The Autonomic Testing (AT) software application enables various Heart Rate Variability (HRV) parameters and the Baroreceptor Sensitivity (BRS) parameter on a Finapres® NOVA with an ECG module.
Together, these parameters can aid the physician to obtain detailed insights in the dynamics of sympathetic and parasympathetic innervation of the human cardiovascular system. This supports health care professionals and researchers in studying and diagnosing their patients.
Heart Rate Variability (HRV) parameters
Heart rate variability is the fluctuation in time intervals between adjacent heartbeats. Our HRV parameters are derived from the ECG signal measured with the Finapres® NOVA, obtained in time- and frequency domain, and based on a 5-minutes interval. Subsequently, the HRV signals are updated every heartbeat. A filter is applied to detect and remove abnormal beats. The method to calculate the HRV parameters is based on the HRV Guidelines, published by the European Heart Journal .
Our AT application provides these parameters:
- VLF: the power in Very Low Frequency range
- LF & LFNorm: the (normalised) power in Low Frequency range
- HF & HFNorm: the (normalised) power in High Frequency range
- LF/HF ratio: the ratio between LF and HF
- RMSDD: the square root of the mean of the sum of the squares of differences between adjacent NN (Normal-to-Normal) intervals
- SDNN: standard deviation of all NN intervals
- pNN50: count of number of pairs of successive NNs that differ by more than 50 ms divided by the total number of all NN intervals
- HRVI: total number of all NN intervals divided by the height of the histogram of all NN intervals
- TP: The total Power
- Beat classification: indicates for each beat whether it is included or excluded for the use of HRV signals
- BRS: Baroreceptor Sensitivity
Baroreceptor sensitivity (xBRS)

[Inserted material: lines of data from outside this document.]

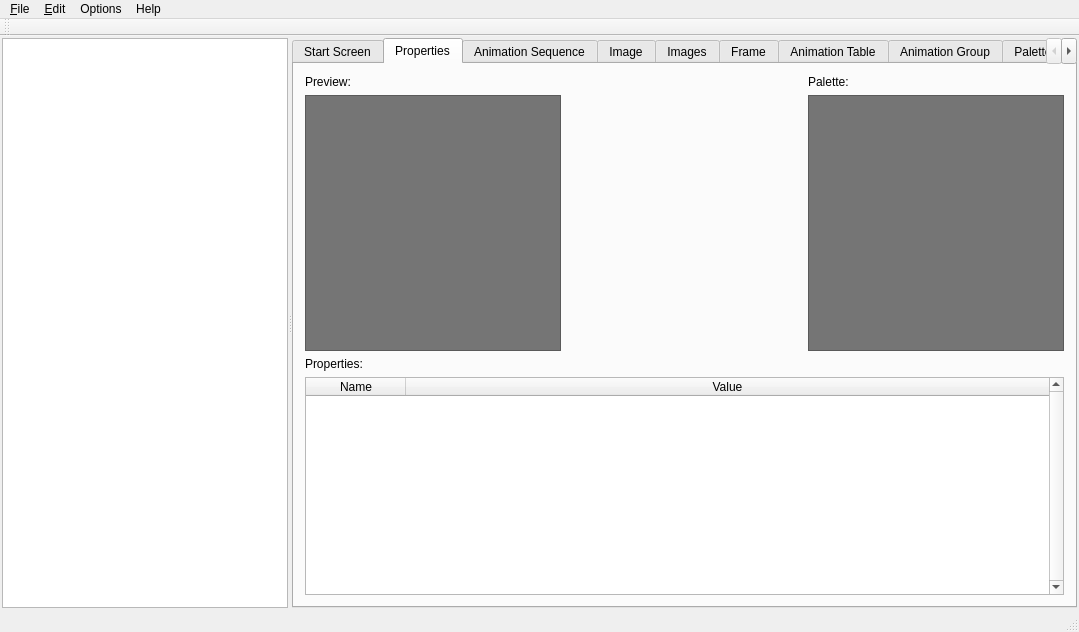
Before: the Qt Designer form mainwindow.ui in PsyCommando/ppmdu_spriteeditor, drawn with Qt 5.
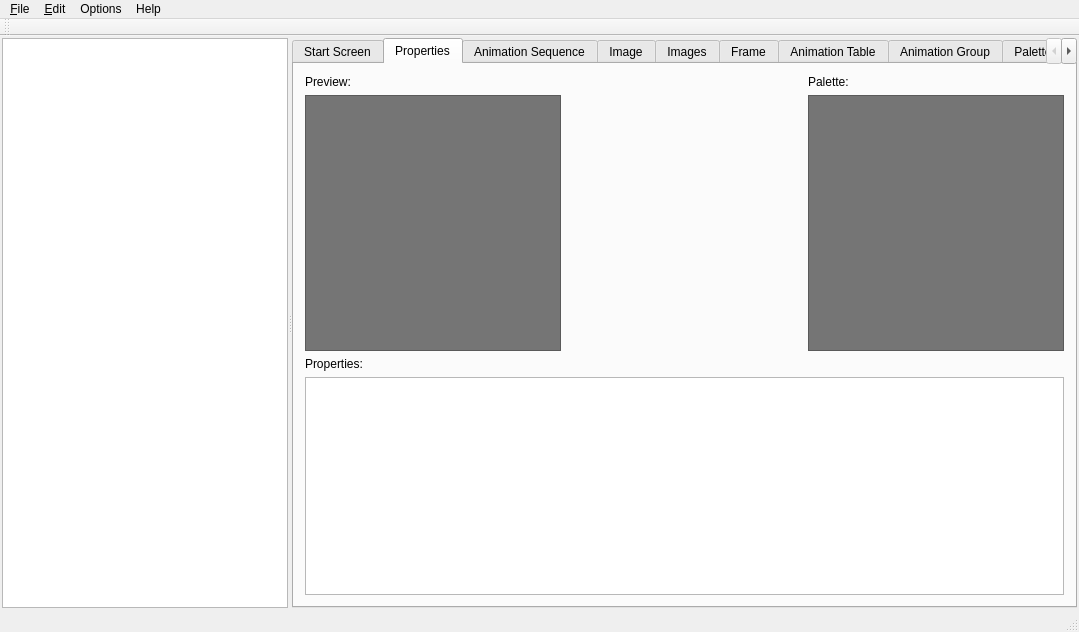
After: the same form once the commit is applied. Icons and pictures are not drawn.

```diff
--- a/mainwindow.ui
+++ b/mainwindow.ui
@@ -471,9 +471,12 @@
             </widget>
            </item>
            <item>
-            <widget class="QTableWidget" name="tblProperties">
-             <property name="verticalScrollBarPolicy">
-              <enum>Qt::ScrollBarAlwaysOn</enum>
+            <widget class="QTableView" name="tblProperties">
+             <property name="showDropIndicator" stdset="0">
+              <bool>false</bool>
+             </property>
+             <property name="dragDropOverwriteMode">
+              <bool>false</bool>
              </property>
              <property name="alternatingRowColors">
               <bool>true</bool>
@@ -481,25 +484,9 @@
              <property name="selectionBehavior">
               <enum>QAbstractItemView::SelectRows</enum>
              </property>
-             <property name="columnCount">
-              <number>2</number>
-             </property>
              <attribute name="horizontalHeaderStretchLastSection">
               <bool>true</bool>
              </attribute>
-             <attribute name="verticalHeaderStretchLastSection">
-              <bool>true</bool>
-             </attribute>
-             <column>
-              <property name="text">
-               <string>Name</string>
-              </property>
-             </column>
-             <column>
-              <property name="text">
-               <string>Value</string>
-              </property>
-             </column>
             </widget>
            </item>
           </layout>
```
Left out of the diff: 14 changed lines with no effect on the pictures.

The BRS parameter describes the amount of response in heartbeat interval to a change in blood pressure, expressed in ms/mmHg. The BRS parameter is obtained from the systolic blood pressure signal and derived using a well-validated cross-correlation method, which calculates the correlation between beat-to-beat blood pressure and delayed pulse intervals. The measurement of the baroreflex is a source of valuable information in the clinical management of cardiac disease patients, particularly in risk stratification . More details on the calculation and validation are available in this scientific paper from Westerhof et al..
As an example of a potential application of the AT software, the image shows the immediate blood pressure (reBAP), heart rate, BRS response during a deep breathing test recorded with the Finapres® NOVA.
xBRS method benefits
Compared to other time-sequential methods (such as sBRS) [3,4]:
- xBRS provides more BRS values per unit of time
- xBRS determinations are more equally distributed over time
- 50% reduction of within-patient variance
- No thresholds for pressure and interval variation needed
Compared to spectral method :
- Exact event location in time
- xBRS provides the distribution of BRS per time interval
- No manual editing needed: most artifacts are rejected in the software
- Camm, A. John, et al. “Heart rate variability: standards of measurement, physiological interpretation and clinical use. Task Force of the ESC and the NASPE.” (1996): 1043-1065.
- La Rovere, M.T., Pinna, G.D., & Raczak G. “Baroreflex sensitivity: measurement and clinical implications”. Annals of noninvasive electrocardiology: the official journal of the International Society for Holter and Noninvasive Electrocardiology, Inc, 13 (2), 191–207.
- Westerhof, Berend E., et al. “Time-domain cross-correlation baroreflex sensitivity: performance on the EUROBAVAR data set.” Journal of hypertension (2004): 1371-1380.
- Westerhof, Berend E., et al. “Time course analysis of baroreflex sensitivity during postural stress.” American Journal of Physiology-Heart and Circulatory Physiology (2006): H2864-H2874.
- Laude, Dominique, et al. “Comparison of various techniques used to estimate spontaneous baroreflex sensitivity (the EuroBaVar study).” American Journal of Physiology-Regulatory, Integrative and Comparative Physiology (2004): R226-R231.